SSi Forum

Tiny questions with quick answers - continuing thread


#5698

The only answer I can give you is “that’s just the way it is”. The ordinal words usually come before the noun, except “first”, which comes after.
Y tro cynta - the first time
Yr ail dro - the second time, and so on.


#5699

Yes, ‘one’ is the anomaly - I was going to answer by saying ‘to catch learners out’ :wink: but @Hendrik beat me to it!

But well spotted…having asked the question you’ll remember it now (maybe)!

Rich :slight_smile:


#5700

Llongyfarchiadau mawr Baruch! Newyddion bendigedeg a chroeso mawr i’r babi newydd.


#5701

Many congratulations, Baruch!


#5702
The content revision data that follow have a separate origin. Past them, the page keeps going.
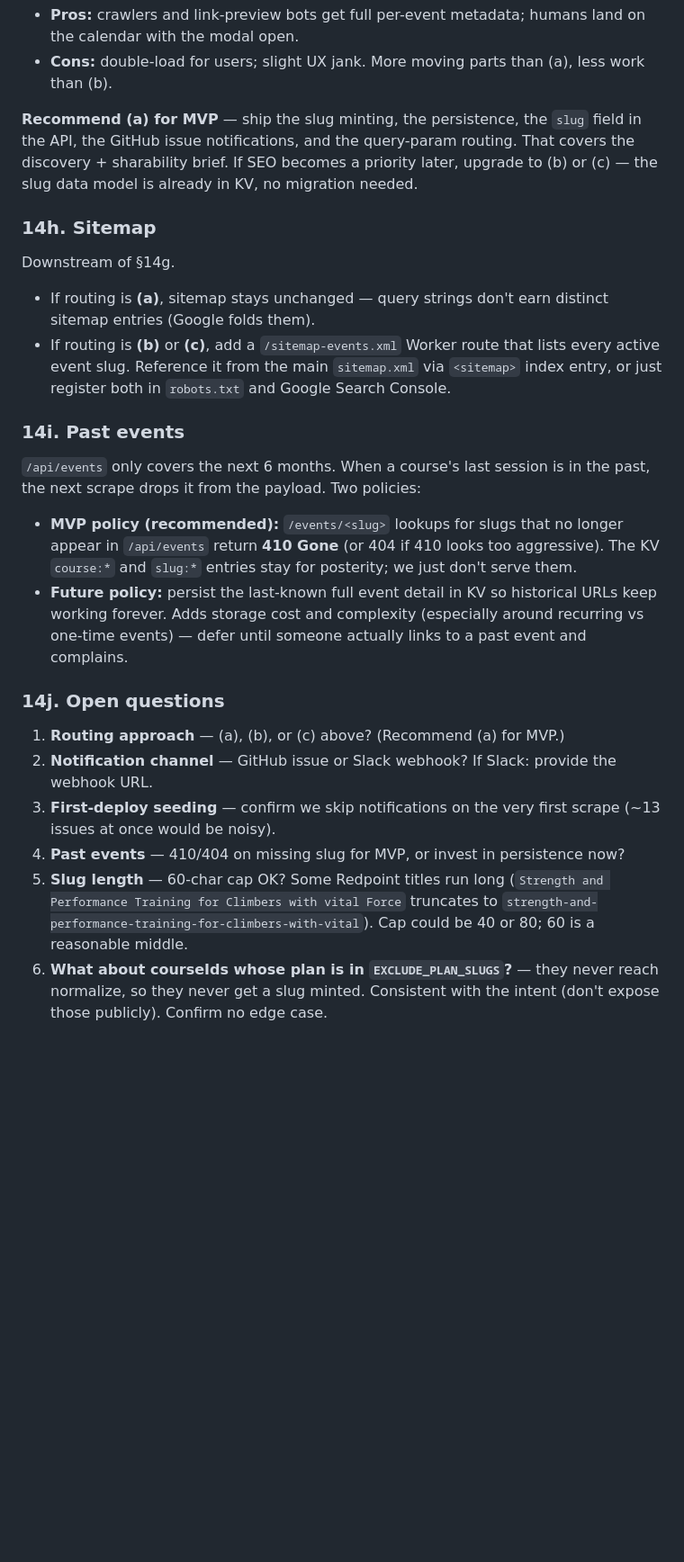
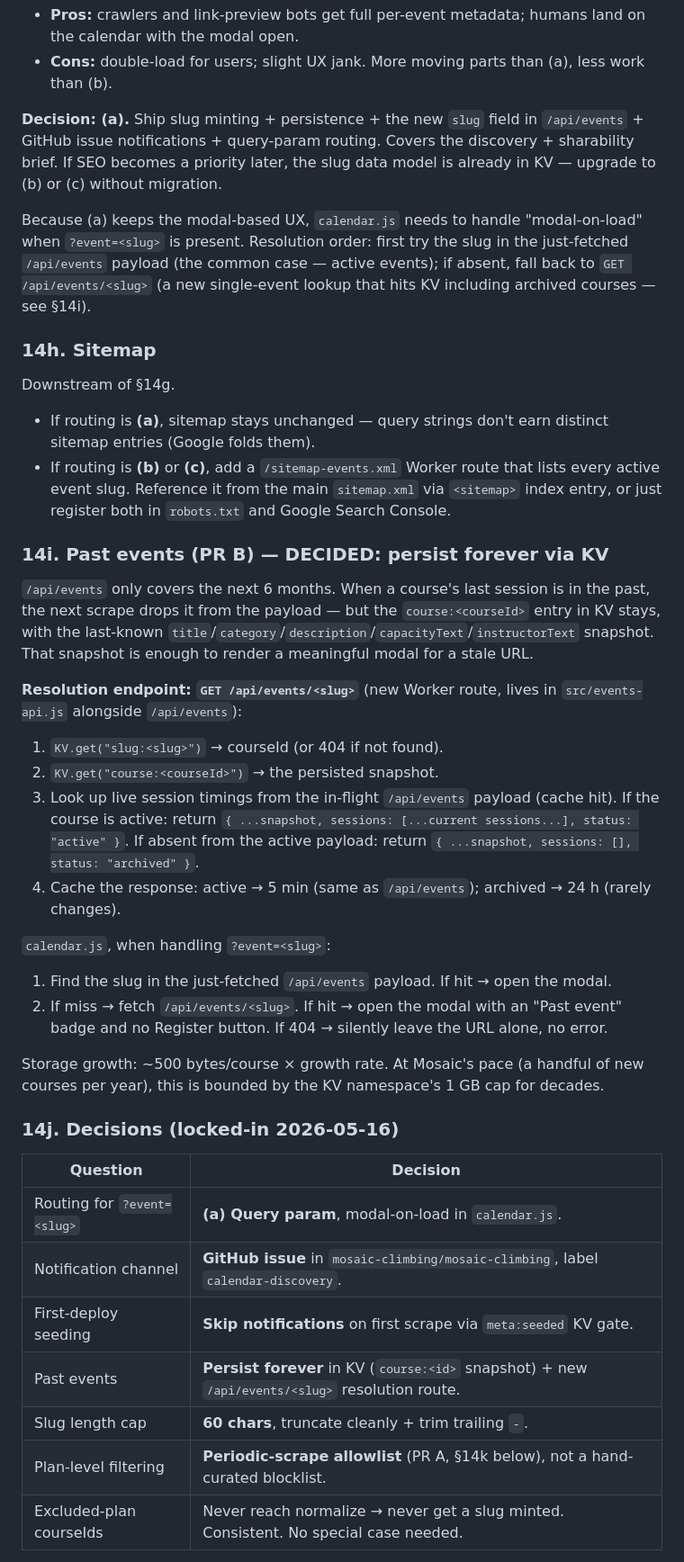
Before and after one commit to mosaic-climbing/mosaic-climbing, a Markdown page: docs/calendar-plan.md, the part around one of its changes. Shown at 90% size. GitHub-like rendering; blank space fills up the shorter version.

```diff
--- a/docs/calendar-plan.md
+++ b/docs/calendar-plan.md
@@ -897,7 +901,9 @@ Three approaches, escalating in effort:
 - **Pros:** crawlers and link-preview bots get full per-event metadata; humans land on the calendar with the modal open.
 - **Cons:** double-load for users; slight UX jank. More moving parts than (a), less work than (b).
 
-**Recommend (a) for MVP** — ship the slug minting, the persistence, the `slug` field in the API, the GitHub issue notifications, and the query-param routing. That covers the discovery + sharability brief. If SEO becomes a priority later, upgrade to (b) or (c) — the slug data model is already in KV, no migration needed.
+**Decision: (a).** Ship slug minting + persistence + the new `slug` field in `/api/events` + GitHub issue notifications + query-param routing. Covers the discovery + sharability brief. If SEO becomes a priority later, the slug data model is already in KV — upgrade to (b) or (c) without migration.
+
+Because (a) keeps the modal-based UX, `calendar.js` needs to handle "modal-on-load" when `?event=<slug>` is present. Resolution order: first try the slug in the just-fetched `/api/events` payload (the common case — active events); if absent, fall back to `GET /api/events/<slug>` (a new single-event lookup that hits KV including archived courses — see §14i).
 
 ### 14h. Sitemap
 
@@ -906,18 +912,33 @@ Downstream of §14g.
 - If routing is **(a)**, sitemap stays unchanged — query strings don't earn distinct sitemap entries (Google folds them).
 - If routing is **(b)** or **(c)**, add a `/sitemap-events.xml` Worker route that lists every active event slug. Reference it from the main `sitemap.xml` via `<sitemap>` index entry, or just register both in `robots.txt` and Google Search Console.
 
-### 14i. Past events
+### 14i. Past events (PR B) — DECIDED: persist forever via KV
 
-`/api/events` only covers the next 6 months. When a course's last session is in the past, the next scrape drops it from the payload. Two policies:
+`/api/events` only covers the next 6 months. When a course's last session is in the past, the next scrape drops it from the payload — but the `course:<courseId>` entry in KV stays, with the last-known `title`/`category`/`description`/`capacityText`/`instructorText` snapshot. That snapshot is enough to render a meaningful modal for a stale URL.
 
-- **MVP policy (recommended):** `/events/<slug>` lookups for slugs that no longer appear in `/api/events` return **410 Gone** (or 404 if 410 looks too aggressive). The KV `course:*` and `slug:*` entries stay for posterity; we just don't serve them.
-- **Future policy:** persist the last-known full event detail in KV so historical URLs keep working forever. Adds storage cost and complexity (especially around recurring vs one-time events) — defer until someone actually links to a past event and complains.
+**Resolution endpoint: `GET /api/events/<slug>`** (new Worker route, lives in `src/events-api.js` alongside `/api/events`):
 
-### 14j. Open questions
+1. `KV.get("slug:<slug>")` → courseId (or 404 if not found).
+2. `KV.get("course:<courseId>")` → the persisted snapshot.
+3. Look up live session timings from the in-flight `/api/events` payload (cache hit). If the course is active: return `{ ...snapshot, sessions: [...current sessions...], status: "active" }`. If absent from the active payload: return `{ ...snapshot, sessions: [], status: "archived" }`.
+4. Cache the response: active → 5 min (same as `/api/events`); archived → 24 h (rarely changes).
 
-1. **Routing approach** — (a), (b), or (c) above? (Recommend (a) for MVP.)
-2. **Notification channel** — GitHub issue or Slack webhook? If Slack: provide the webhook URL.
-3. **First-deploy seeding** — confirm we skip notifications on the very first scrape (~13 issues at once would be noisy).
-4. **Past events** — 410/404 on missing slug for MVP, or invest in persistence now?
-5. **Slug length** — 60-char cap OK? Some Redpoint titles run long (`Strength and Performance Training for Climbers with vital Force` truncates to `strength-and-performance-training-for-climbers-with-vital`). Cap could be 40 or 80; 60 is a reasonable middle.
-6. **What about courseIds whose plan is in `EXCLUDE_PLAN_SLUGS`?** — they never reach normalize, so they never get a slug minted. Consistent with the intent (don't expose those publicly). Confirm no edge case.
+`calendar.js`, when handling `?event=<slug>`:
+
+1. Find the slug in the just-fetched `/api/events` payload. If hit → open the modal.
+2. If miss → fetch `/api/events/<slug>`. If hit → open the modal with an "Past event" badge and no Register button. If 404 → silently leave the URL alone, no error.
+
+Storage growth: ~500 bytes/course × growth rate. At Mosaic's pace (a handful of new courses per year), this is bounded by the KV namespace's 1 GB cap for decades.
+
+### 14j. Decisions (locked-in 2026-05-16)
+
+| Question | Decision |
+|---|---|
+| Routing for `?event=<slug>` | **(a) Query param**, modal-on-load in `calendar.js`. |
+| Notification channel | **GitHub issue** in `mosaic-climbing/mosaic-climbing`, label `calendar-discovery`. |
+| First-deploy seeding | **Skip notifications** on first scrape via `meta:seeded` KV gate. |
+| Past events | **Persist forever** in KV (`course:<id>` snapshot) + new `/api/events/<slug>` resolution route. |
+| Slug length cap | **60 chars**, truncate cleanly + trim trailing `-`. |
+| Plan-level filtering | **Periodic-scrape allowlist** (PR A, §14k below), not a hand-curated blocklist. |
+| Excluded-plan courseIds | Never reach normalize → never get a slug minted. Consistent. No special case needed. |
+
```
Also changed, not shown: other parts of docs/calendar-plan.md (+61 -22 lines).
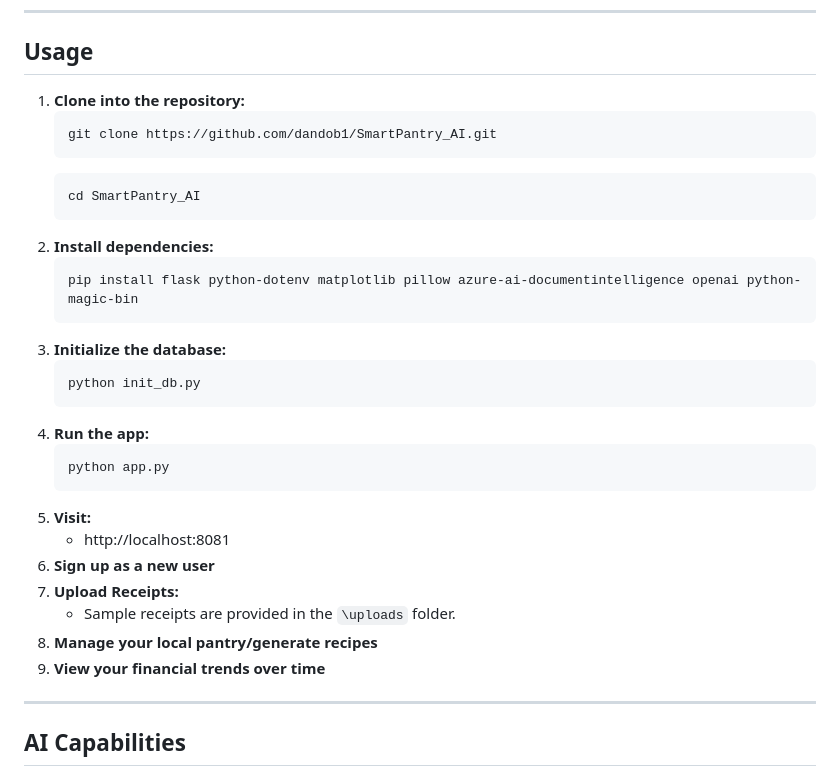
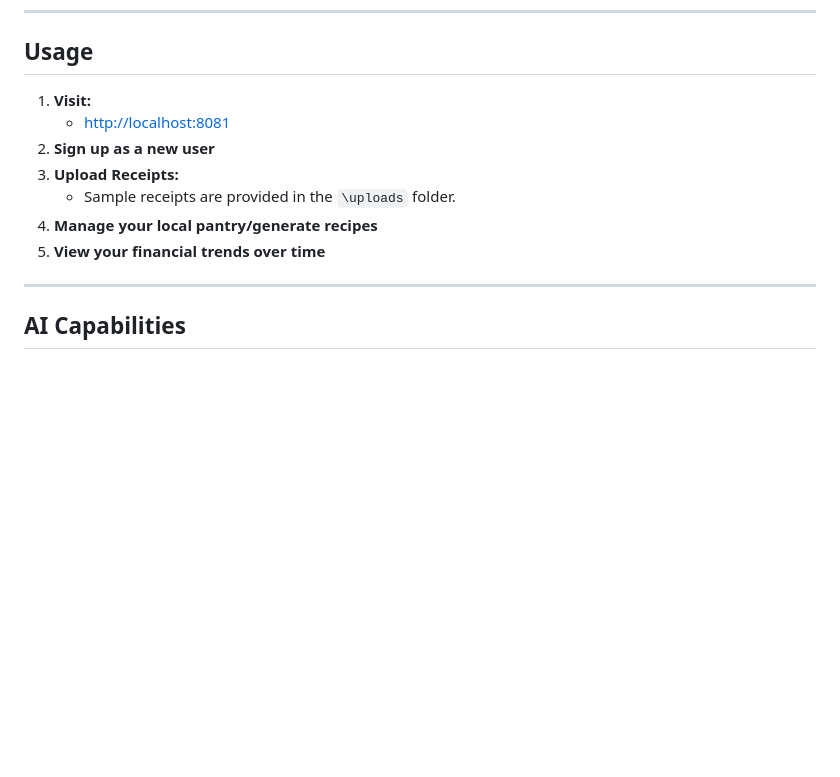
Before and after one commit to dandob1/SmartPantry_AI, a Markdown page: README.md, the part around the change. Drawn GitHub-style; blank space fills up the shorter version.

Commit message:
Revise usage instructions in README.md
Updated usage instructions for clarity and added a link to the app.

````diff
--- a/README.md
+++ b/README.md
@@ -58,32 +58,13 @@ SmartPantry AI is a full-stack Flask-based web application that leverages Azure
 ---
 
 ## Usage
-1. **Clone into the repository:**
-   ```bash
-   git clone https://github.com/dandob1/SmartPantry_AI.git
-   ```
-   ```bash
-   cd SmartPantry_AI
-   ```
-2. **Install dependencies:**
-   ```bash
-   pip install flask python-dotenv matplotlib pillow azure-ai-documentintelligence openai python-magic-bin
-   ```
-3. **Initialize the database:**
-   ```bash
-   python init_db.py
-   ```
-4. **Run the app:**
-   ```bash
-   python app.py
-   ```
-5. **Visit:**
-    - http://localhost:8081
-6. **Sign up as a new user**
-7. **Upload Receipts:**
+1. **Visit:**
+    - [http://localhost:8081](https://smart-pantry-ai-ten.vercel.app/)
+2. **Sign up as a new user**
+3. **Upload Receipts:**
     - Sample receipts are provided in the `\uploads` folder.
-8. **Manage your local pantry/generate recipes**
-9. **View your financial trends over time**
+4. **Manage your local pantry/generate recipes**
+5. **View your financial trends over time**
 
 ---
 
````
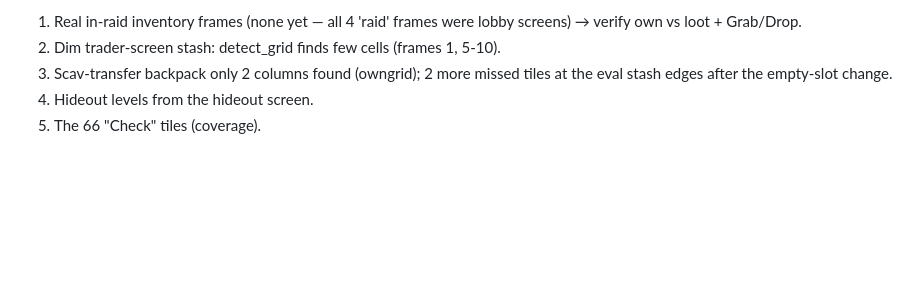
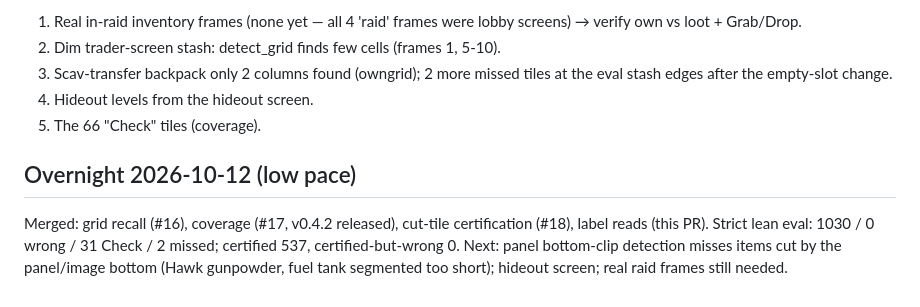
Before and after one commit to josfire18/tarkov-stash-helper, a Markdown page: docs/TASKS.md, the part around the change. Drawn GitHub-style; blank space fills up the shorter version.

Commit message:
TASKS: overnight status
Co-Authored-By: Claude Opus 5.5 <noreply@anthropic.com>

```diff
--- a/docs/TASKS.md
+++ b/docs/TASKS.md
@@ -49,3 +49,8 @@ Next:
 3. Scav-transfer backpack only 2 columns found (owngrid); 2 more missed tiles at the eval stash edges after the empty-slot change.
 4. Hideout levels from the hideout screen.
 5. The 66 "Check" tiles (coverage).
+
+## Overnight 2026-10-12 (low pace)
+Merged: grid recall (#16), coverage (#17, v0.4.2 released), cut-tile certification (#18), label reads (this PR).
+Strict lean eval: 1030 / 0 wrong / 31 Check / 2 missed; certified 537, certified-but-wrong 0.
+Next: panel bottom-clip detection misses items cut by the panel/image bottom (Hawk gunpowder, fuel tank segmented too short); hideout screen; real raid frames still needed.
```
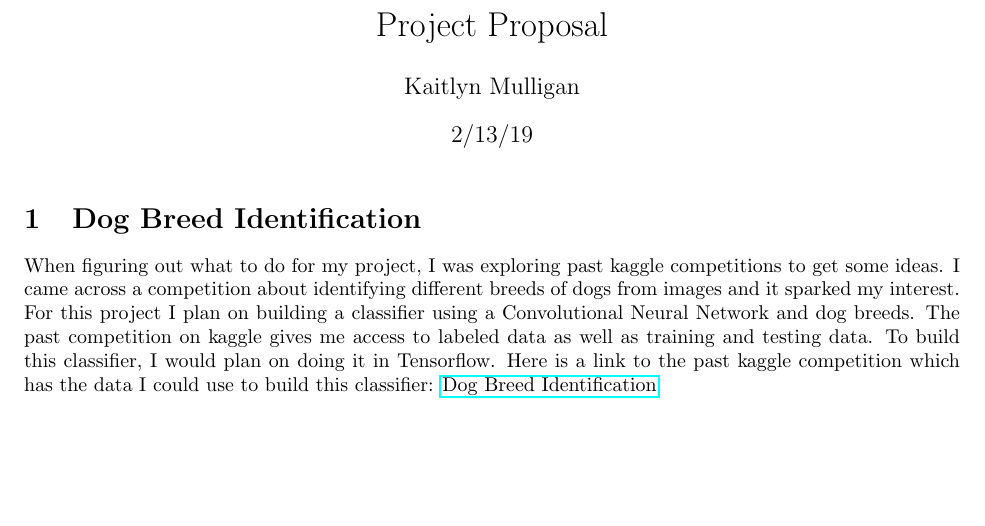
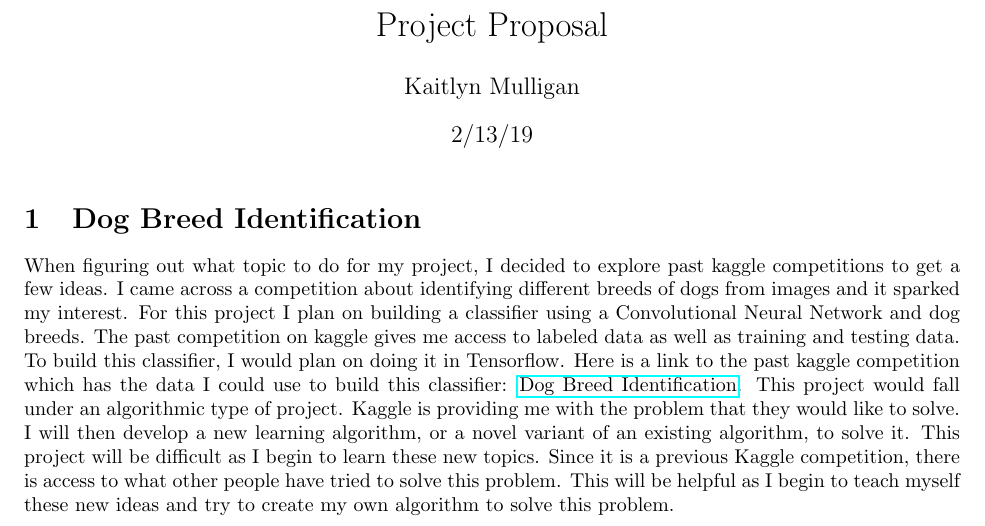
Before and after one commit to kmulligan48/data440, a LaTeX document (mulligan-prj/proposal/projectProposal.tex): part of the page, cut so that both start at the same text, the shorter picture padded with empty space. Compiled offline with pdfLaTeX.

Commit message:
Project Proposal complete

```diff
--- a/mulligan-prj/proposal/projectProposal.tex
+++ b/mulligan-prj/proposal/projectProposal.tex
@@ -20,14 +20,20 @@
 \maketitle
 
 \section{Dog Breed Identification}
-When figuring out what to do for my project, I was exploring past kaggle
-competitions to get some ideas.  I came across a competition about identifying
+When figuring out what topic to do for my project, I decided to explore past kaggle
+competitions to get a few ideas.  I came across a competition about identifying
 different breeds of dogs from images and it sparked my interest.  For this project
 I plan on building a classifier using a Convolutional Neural Network and dog
 breeds.  The past competition on kaggle gives me access to labeled data as well
 as training and testing data.  To build this classifier, I would plan on doing it
 in Tensorflow.  Here is a link to the past kaggle competition which has the data I
 could use to build this classifier: \href{https://www.kaggle.com/c/dog-breed-identification}
-{Dog Breed Identification}.
+{Dog Breed Identification}.  This project would fall under an algorithmic type of project.
+Kaggle is providing me with the problem that they would like to solve.  I will then develop
+a new learning algorithm, or a novel variant of an existing algorithm, to solve it.  This
+project will be difficult as I begin to learn these new topics.  Since it is a previous
+Kaggle competition, there is access to what other people have tried to solve this problem.
+This will be helpful as I begin to teach myself these new ideas and try to create my own
+algorithm to solve this problem.
 
 \end{document}
```
Also changed, not shown: mulligan-prj/proposal/projectProposal.pdf, 3 other files.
Thanks a lot for the answers.
And seeing the word “newydd” (breton nevez, = new) I AND above all the congratulations in this topic about granfsons, I also congratulate Baruch ! I suppose a baby has born (mabig in breton)


#5703

Hi, just wondering what people say for “to report” in a line management sense - as in if I wanted to say: I used to report to Fred but now I report to Bert. Or how would you say line manager?


#5704

Had to look that up! and GyA gives this -
to report [oneself] to someone: mynd gerbron rhywun, ymddangos gerbron rhywun.

line-manager = rheolwr atebol


#5705

Thanks Siaron - ymddangos gerbron feels a bit like I would be in trouble so I think maybe talking about line managers is a better way of explaining should anyone show interest in my job situation!


#5706

You’ll often hear the more literal ‘rheolwr llinell’ in Gwynedd Council - but the kind of context where you might hear ‘I report to so-and-so’ in English would probably be more likely to work as ‘mae so-and-so yn rheolwr llinell arna i’ in Welsh… :slight_smile:


#5707

Interesting. “mab” in Welsh is “son” (can also be “boy”). For “baby” people seem to use “babi” (or “babi bach”), but I see there is also “baban”, or “maban”.


#5708

Mabig in breton would better be a baby boy (mab = son, becomes “Ab” in the family names, for exemple Abjean = Johnson). New locutors now say “babig”, which is nice too.

I have another tiny question, nothing to see : I was said that a lake in Wales is called “lake Llydaw” and that Lydaw means “Brittany”. Is that so ? If not, what does it mean, and what would be the welsh for Brittany theb ?


#5709

Yes, Llydaw is Brittany in Welsh (and the language Breton is Llydaweg) and there is indeed a lovely lake called Llyn Llydaw


#5710

Diolch Siaronjames ! (for the anxwer and for the link ! Beautiful ! I wish so much I go to Wales one day…)


#5711

Diolch yn fawr to all for the kind wishes and - of course - for the help with Welsh on the arrival of our ŵyr!


#5712

I occasionally hear something like “genai” when listening to stuff.

I’ve just been assuming it’s just a way of pronouncing “gen i” - is that correct or am I way off?

Thanks! :slight_smile:


#5713

Yes, I think so.
Unless you were listening to something about lichen, scales, skin or puppies :slight_smile:


#5714

I think you and John are right. There are a number of different forms of this.
The basic (dictionary) word is “gan” and then this is modified (some people use the word “conjugated”) according to the person to whom it refers.

You might have heard “gynnai” (or “gynna i” - same pronunciation really) or maybe “gennai” or maybe “gannai”. I used to think it was a slightly more old fashioned or formal version of “gen i”, but more recently, I seem to have noticed it in fairly common use on S4C or Radio Cymru, so perhaps it’s just a common alternative.

The best place to look is Gareth King’s Modern Welsh Complete Grammar, if you can get hold of a copy (or you might find it on google books, but usually you can only see a part of the book, so no guarantee that the relevant section will be available).

I was hoping to find a good summary of “gan” online, but not much luck so far. Best so far is this:

http://www.bbc.co.uk/wales/catchphrase/ysbyty_brynaber/lessons/language/lang12.shtml

…but it does not show the “gennai” or “gynnai” variant.

Edit: Just looked in my Pocket Modern Welsh Dictionary (also courtesy of Gareth), under “gan”, and it gives “gynna i” as “especially in the north”)


#5715

I think the term is “inflected preposition” but I could be wrong.


#5716

Sounds better to me, me since “conjugated” is really for verbs, isn’t it? But I saw “conjugation” on one of the relevant “Catchphrase” pages, FWIW. :slight_smile:


#5717

I might be wrong, it’s just the term I’ve seen online. I suspect @garethrking is the person for the definitive answer!